TASK DIRECTIONS
Print the whole listing again exactly as it stands, leaving out any images.

§ §

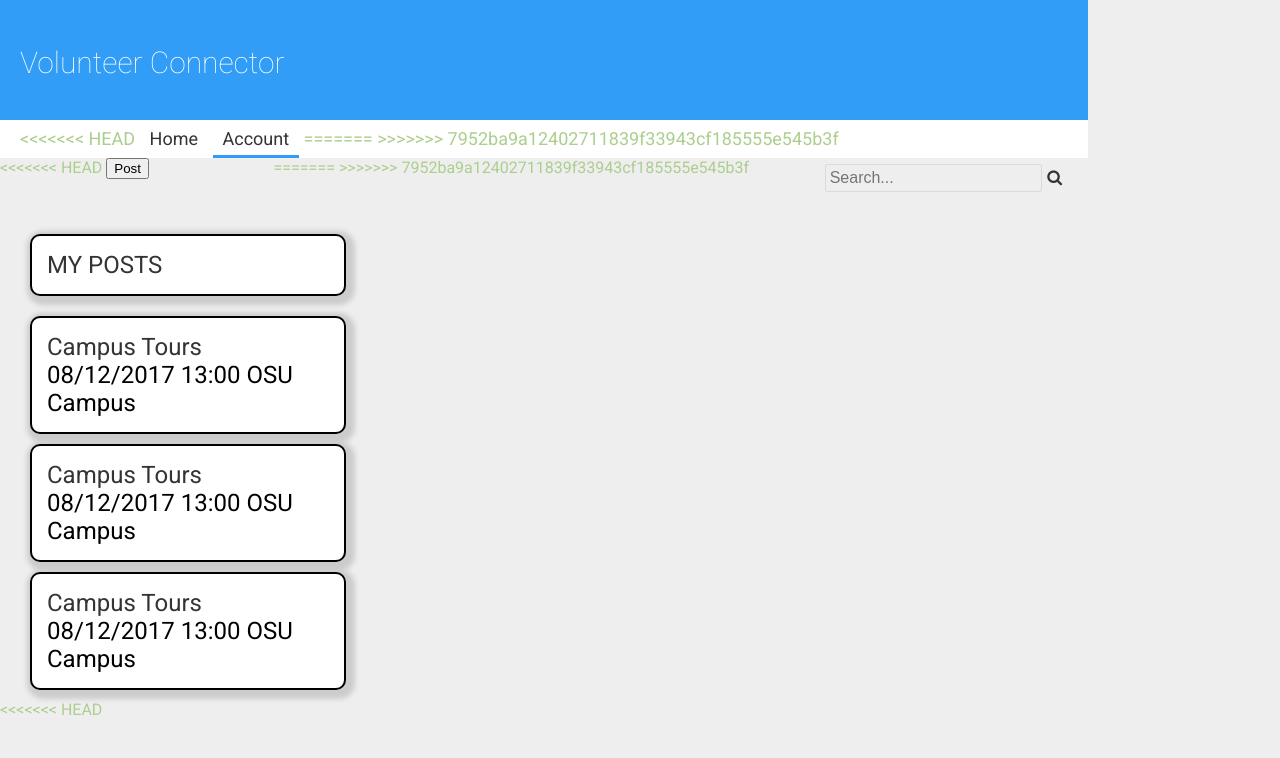
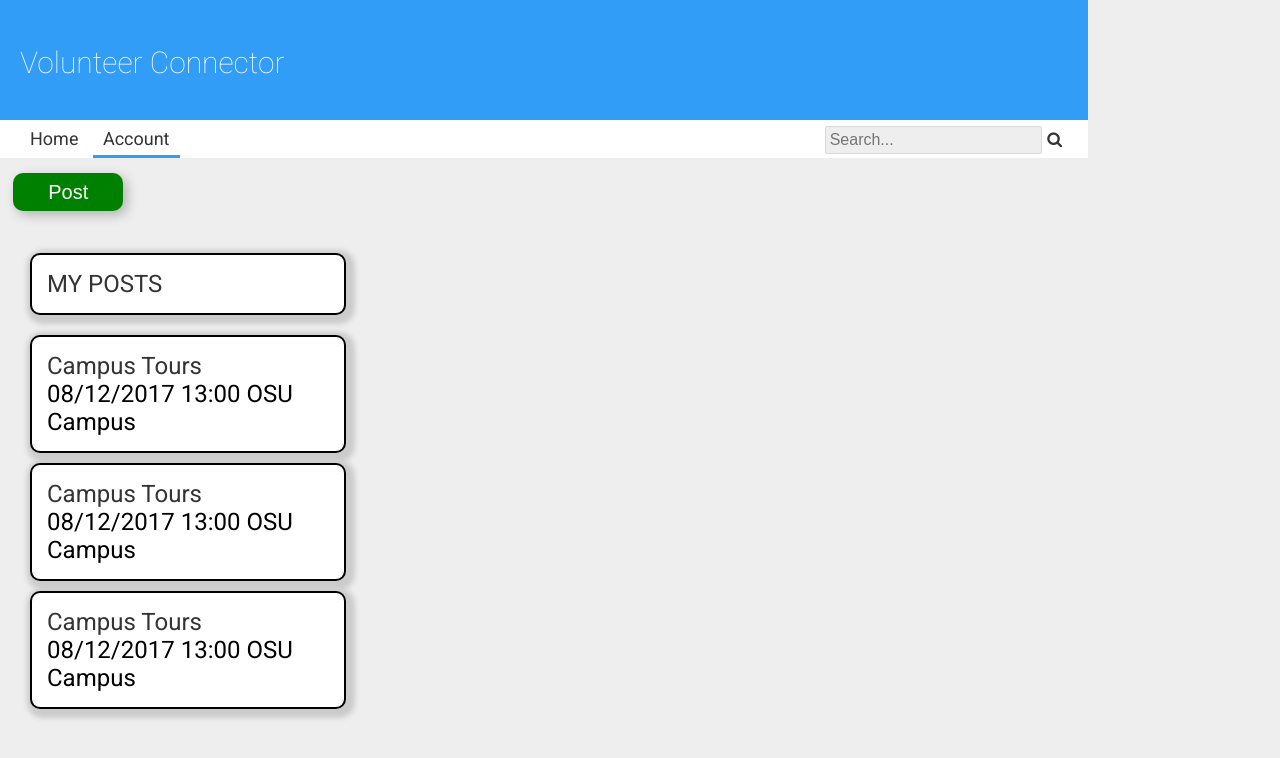
Before and after one commit to kollch/volunteerconnector, a PHP site: page /account.html in a window 1280 px wide. Shown: the top 758 px of the page. Run offline with PHP 8.4, Linux system fonts and the light colour scheme.

Commit message:
git messed the code up at my merge, fixed the stuff :(

```diff
--- a/public/account.html
+++ b/public/account.html
@@ -23,24 +23,20 @@
               <h1 class="site-title">Volunteer Connector</h1>
 			  <nav class="navbar">
     <ul class="navlist">
-<<<<<<< HEAD
+
 	<li class="navitem navlink"><a href="/">Home</a></li>
       <li class="navitem navlink active"><a href="/account">Account</a></li>
-=======
->>>>>>> 7952ba9a12402711839f33943cf185555e545b3f
       <li class="navitem navbar-search">
         <input type="text" id="navbar-search-input" placeholder="Search...">
         <button type="button" id="navbar-search-button"><i class="fa fa-search"></i></button>
       </li>
     </ul>
   </nav>
-<<<<<<< HEAD
+
 			<div id="title-search">
                 <button type="button" id="post-button">Post</button>
 
             </div>
-=======
->>>>>>> 7952ba9a12402711839f33943cf185555e545b3f
             </div>
 
 
@@ -92,12 +88,12 @@
 
 
 <!-- below is the modal for a charity to add a new post it will toggle hidden if the account is a organization, and will be hidden if the account is just a volunteer user -->
-<<<<<<< HEAD
+
     <div id="add-event-modal-backdrop" class="hidden"></div>
     <div id="add-event-modal" class="hidden">
-=======
+
     <div id="add-event-modal" class="">
->>>>>>> 7952ba9a12402711839f33943cf185555e545b3f
+
     <div class="modal-dialog">
 
       <div class="modal-header">
@@ -130,11 +126,9 @@
 
         <div class="post-input-element">
           <label for="event-description-input">Short Description</label>
-<<<<<<< HEAD
+
           <textarea rows="5" cols="50" id="event-description-input"></textarea>
-=======
-          <input type="text" id="event-description-input">
->>>>>>> 7952ba9a12402711839f33943cf185555e545b3f
+
         </div>
       </div>
 
@@ -148,10 +142,10 @@
 
   </body>
 
-<<<<<<< HEAD
+
   <script src="/account.js" charset="utf-8"></script>
-=======
+
   <script src="/index.js" charset="utf-8"></script>
->>>>>>> 7952ba9a12402711839f33943cf185555e545b3f
+
 
 </html>
--- a/public/style.css
+++ b/public/style.css
@@ -471,7 +471,7 @@ a:focus {
    /* background-color: rgba(0, 0, 0, 0.85); */
 }
 
-<<<<<<< HEAD
+
 #add-event-modal-backdrop {
   position: fixed;
   top: 0;
@@ -482,8 +482,7 @@ a:focus {
   background-color: rgba(0, 0, 0, 0.85);
 }
 
-=======
->>>>>>> 7952ba9a12402711839f33943cf185555e545b3f
+
 #modal-close {
   position: absolute;
   right: 10px;
--- a/public/style2.css
+++ b/public/style2.css
@@ -244,7 +244,6 @@ a:focus {
   background-color: blue;
 }
 
-<<<<<<< HEAD
 #post-button {
   margin-left: 0px;
   margin-right: 40px;
@@ -275,10 +274,6 @@ a:focus {
   font-size: 22px;
   background-color: blue;
 }
-
-=======
->>>>>>> 7952ba9a12402711839f33943cf185555e545b3f
-
 
 #login-modal-backdrop {
   position: fixed;
@@ -561,7 +556,6 @@ a:focus {
   left: 35%;
   /* right: 0; */
   z-index: 1010;
-<<<<<<< HEAD
   /*overflow: scroll;*/
    /* background-color: rgba(0, 0, 0, 0.85); */
 }
@@ -576,12 +570,6 @@ a:focus {
   background-color: rgba(0, 0, 0, 0.85);
 }
 
-=======
-  overflow: scroll;
-   /* background-color: rgba(0, 0, 0, 0.85); */
-}
-
->>>>>>> 7952ba9a12402711839f33943cf185555e545b3f
 #modal-close {
   position: absolute;
   right: 10px;
```
Also changed, not shown: public/index.html (+5 -10 lines).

§ §

EXERCISE RESULT
Before and after one commit to kollch/volunteerconnector, a PHP site: page /account.html in a window 1280 px wide. Shown: the top 758 px of the page. Run offline with PHP 8.4, Linux system fonts and the light colour scheme.

Commit message:
git messed the code up at my merge, fixed the stuff :(

```diff
--- a/public/account.html
+++ b/public/account.html
@@ -23,24 +23,20 @@
               <h1 class="site-title">Volunteer Connector</h1>
 			  <nav class="navbar">
     <ul class="navlist">
-<<<<<<< HEAD
+
 	<li class="navitem navlink"><a href="/">Home</a></li>
       <li class="navitem navlink active"><a href="/account">Account</a></li>
-=======
->>>>>>> 7952ba9a12402711839f33943cf185555e545b3f
       <li class="navitem navbar-search">
         <input type="text" id="navbar-search-input" placeholder="Search...">
         <button type="button" id="navbar-search-button"><i class="fa fa-search"></i></button>
       </li>
     </ul>
   </nav>
-<<<<<<< HEAD
+
 			<div id="title-search">
                 <button type="button" id="post-button">Post</button>
 
             </div>
-=======
->>>>>>> 7952ba9a12402711839f33943cf185555e545b3f
             </div>
 
 
@@ -92,12 +88,12 @@
 
 
 <!-- below is the modal for a charity to add a new post it will toggle hidden if the account is a organization, and will be hidden if the account is just a volunteer user -->
-<<<<<<< HEAD
+
     <div id="add-event-modal-backdrop" class="hidden"></div>
     <div id="add-event-modal" class="hidden">
-=======
+
     <div id="add-event-modal" class="">
->>>>>>> 7952ba9a12402711839f33943cf185555e545b3f
+
     <div class="modal-dialog">
 
       <div class="modal-header">
@@ -130,11 +126,9 @@
 
         <div class="post-input-element">
           <label for="event-description-input">Short Description</label>
-<<<<<<< HEAD
+
           <textarea rows="5" cols="50" id="event-description-input"></textarea>
-=======
-          <input type="text" id="event-description-input">
->>>>>>> 7952ba9a12402711839f33943cf185555e545b3f
+
         </div>
       </div>
 
@@ -148,10 +142,10 @@
 
   </body>
 
-<<<<<<< HEAD
+
   <script src="/account.js" charset="utf-8"></script>
-=======
+
   <script src="/index.js" charset="utf-8"></script>
->>>>>>> 7952ba9a12402711839f33943cf185555e545b3f
+
 
 </html>
--- a/public/style.css
+++ b/public/style.css
@@ -471,7 +471,7 @@ a:focus {
    /* background-color: rgba(0, 0, 0, 0.85); */
 }
 
-<<<<<<< HEAD
+
 #add-event-modal-backdrop {
   position: fixed;
   top: 0;
@@ -482,8 +482,7 @@ a:focus {
   background-color: rgba(0, 0, 0, 0.85);
 }
 
-=======
->>>>>>> 7952ba9a12402711839f33943cf185555e545b3f
+
 #modal-close {
   position: absolute;
   right: 10px;
--- a/public/style2.css
+++ b/public/style2.css
@@ -244,7 +244,6 @@ a:focus {
   background-color: blue;
 }
 
-<<<<<<< HEAD
 #post-button {
   margin-left: 0px;
   margin-right: 40px;
@@ -275,10 +274,6 @@ a:focus {
   font-size: 22px;
   background-color: blue;
 }
-
-=======
->>>>>>> 7952ba9a12402711839f33943cf185555e545b3f
-
 
 #login-modal-backdrop {
   position: fixed;
@@ -561,7 +556,6 @@ a:focus {
   left: 35%;
   /* right: 0; */
   z-index: 1010;
-<<<<<<< HEAD
   /*overflow: scroll;*/
    /* background-color: rgba(0, 0, 0, 0.85); */
 }
@@ -576,12 +570,6 @@ a:focus {
   background-color: rgba(0, 0, 0, 0.85);
 }
 
-=======
-  overflow: scroll;
-   /* background-color: rgba(0, 0, 0, 0.85); */
-}
-
->>>>>>> 7952ba9a12402711839f33943cf185555e545b3f
 #modal-close {
   position: absolute;
   right: 10px;
```
Also changed, not shown: public/index.html (+5 -10 lines).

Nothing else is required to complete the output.